:: PROBLEM STATEMENT ::
Give the count of lines in the records below that contain "container", and say nothing more.

:: Before-and-after page screenshots ::
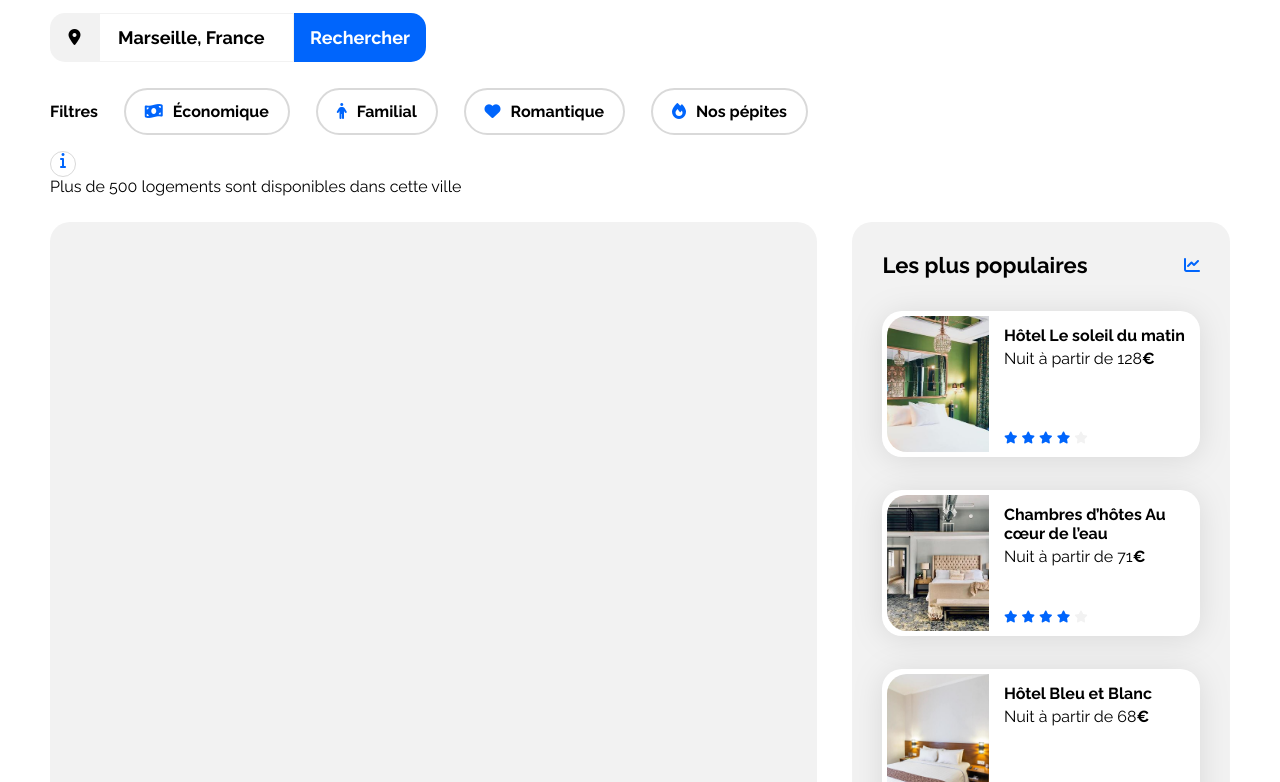
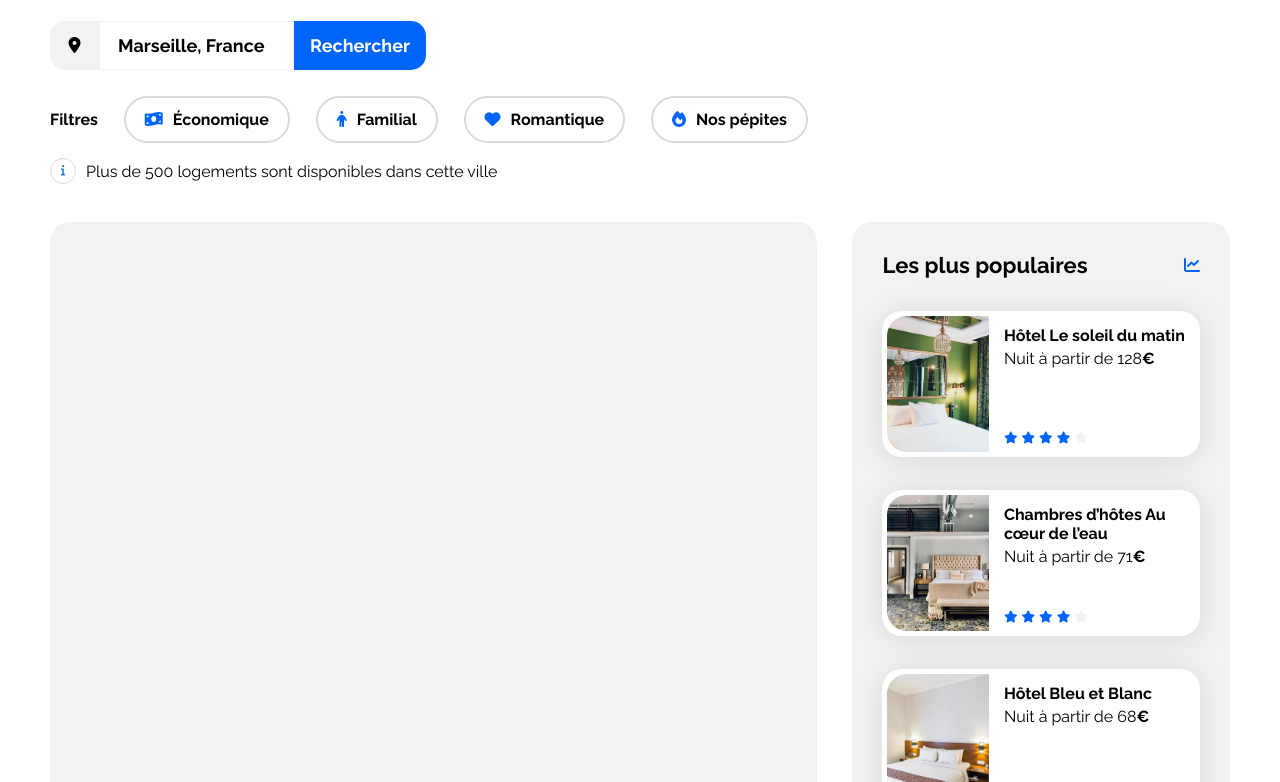
Before and after one commit to Mvnsour/Booki-Projet-2_Openclassrooms, a plain HTML site: page index.html in a window 1280 px wide. Shown: the part 153-935 px from the top of the page. Drawn offline with Linux system fonts and the light colour scheme.

Commit message:
All the info section is over. Some adjustemts to do for the first h1 and p (create some space).

```diff
--- a/css/style.css
+++ b/css/style.css
@@ -27,7 +27,7 @@ header {
   margin-bottom: 15px;
 }
 
-/******** Header styles ********/
+/******** Header styles and navigation links w********/
 
 .navbar {
   display: flex;
@@ -55,7 +55,7 @@ header {
   margin: 29px 0;
 }
 
-/*************** Research section ************/
+/*************** Research section and input ************/
 
 .info {
     display: block;
@@ -75,9 +75,8 @@ header {
     align-items: center;
     width: 49px;
     height: 49px;
-    background-color: #F2F2F2;
+    background-color: var(--main-bg-color);
     border-radius: 15px 0 0 15px;
-
 }
 
 .fa-location-dot {
@@ -90,7 +89,7 @@ header {
 input {
     width: 195px;
     height: 49px;
-    border: 1px solid #F2F2F2;
+    border: 1px solid var(--main-bg-color);
     font-size: 18px;
     font-weight: bold;
 }
@@ -147,12 +146,28 @@ margin: 15px 0;
 }
 
 /****************** Info ********************/
-.fa-info {
-    text-align: center;
+
+.info-bar {
+    width: 1340px;
+    height: 24px;
+    margin-top: 10px;
+    display: flex;
+    align-items: center;
+}
+
+.fa-info-container {
     width: 24px;
     height: 24px;
     border: 1px solid #D9D9D9;
     border-radius: 50%;
+    text-align: center;
+    margin-right: 10px;
+}
+
+.fa-info {
+    top: 7px;
+    left: 10px;
+    font-size: 11px;
 }
 
 .main-container {
--- a/index.html
+++ b/index.html
@@ -17,7 +17,7 @@
       crossorigin="anonymous"
       referrerpolicy="no-referrer"
     >
-    <link rel="stylesheet" href="css/style.css" >
+    <link rel="stylesheet" href="css/style.css">
   </head>
   <body>
     <div class="main-container">
@@ -33,10 +33,10 @@
       </header>
       <!-- Info section -->
       <main>
-        <section class="info">
+        <div class="info">
             <h1>Trouvez votre hébergement pour des vacances de rêve</h1>
             <p>En plein centre-ville ou en pleine nature</p>
-            <form action="" method="get">
+            <form action="" method="post">
             <div class="search-bar">
             <div class="location-section">
                 <i class="fa-solid fa-location-dot"></i>
@@ -46,14 +46,16 @@
             </div>
             </form>
             <section class="filter-bar">
-                <p>Filtres</p>
+                <div>Filtres</div>
                 <div class="filter"><div class="icon-filter"><i class="fa-solid fa-money-bill-wave"></i></div>Économique</div>
                 <div class="filter"><div class="icon-filter"><i class="fa-solid fa-person"></i></div>Familial</div>
                 <div class="filter"><div class="icon-filter"><i class="fa-solid fa-heart"></i></div>Romantique</div>
                 <div class="filter"><div class="icon-filter"><i class="fa-solid fa-fire"></i></div>Nos pépites</div>
             </section>
-            <i class="fa-solid fa-info"></i><p>Plus de 500 logements sont disponibles dans cette ville</p>
-             </section>
+            <section class="info-bar">
+            <div class="fa-info-container"><i class="fa-solid fa-info"></i></div><p> Plus de 500 logements sont disponibles dans cette ville</p>
+            </section>
+            </div>
         <div class="hebergements-and-populaires">
           <section class="hebergements" id="hebergements"></section>
           <section class="populaires">
```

:: ANSWER TO THE PROBLEM ::
4